[PROVIDED MATERIAL Boundary: Start]
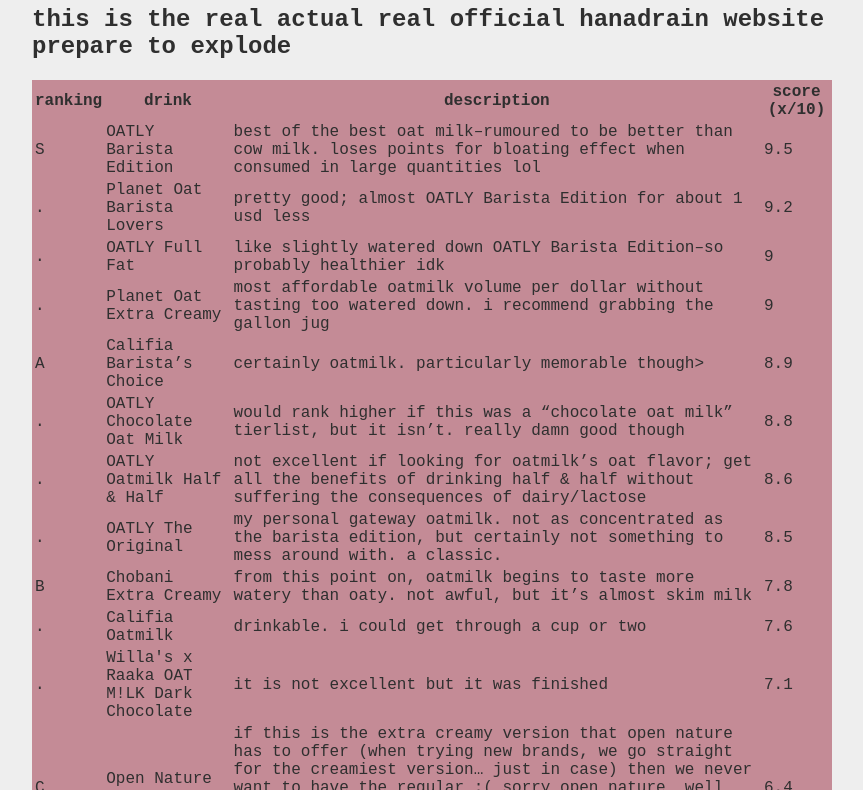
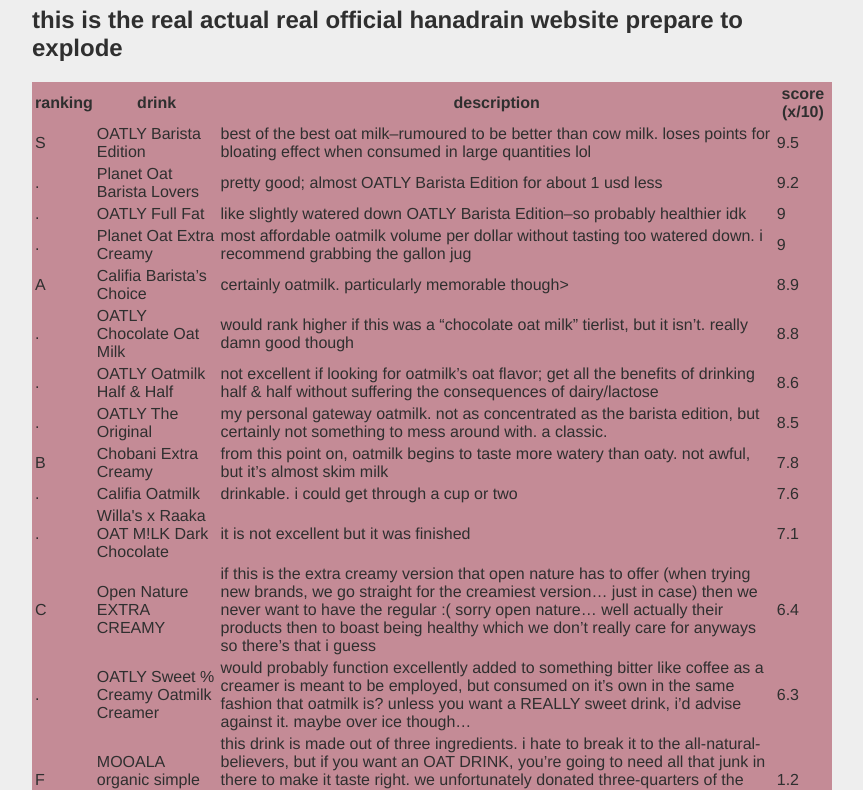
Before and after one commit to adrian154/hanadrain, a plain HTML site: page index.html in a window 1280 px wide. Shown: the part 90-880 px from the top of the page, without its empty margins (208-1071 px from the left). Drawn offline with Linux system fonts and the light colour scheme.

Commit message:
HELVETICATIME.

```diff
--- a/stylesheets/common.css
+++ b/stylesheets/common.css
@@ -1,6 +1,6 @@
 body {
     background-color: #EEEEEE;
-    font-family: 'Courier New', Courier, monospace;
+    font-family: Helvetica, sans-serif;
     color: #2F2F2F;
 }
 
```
[PROVIDED MATERIAL Boundary: End]
Which lines in the records above contain the word "stylesheets"? Copy each one.

--- a/stylesheets/common.css
+++ b/stylesheets/common.css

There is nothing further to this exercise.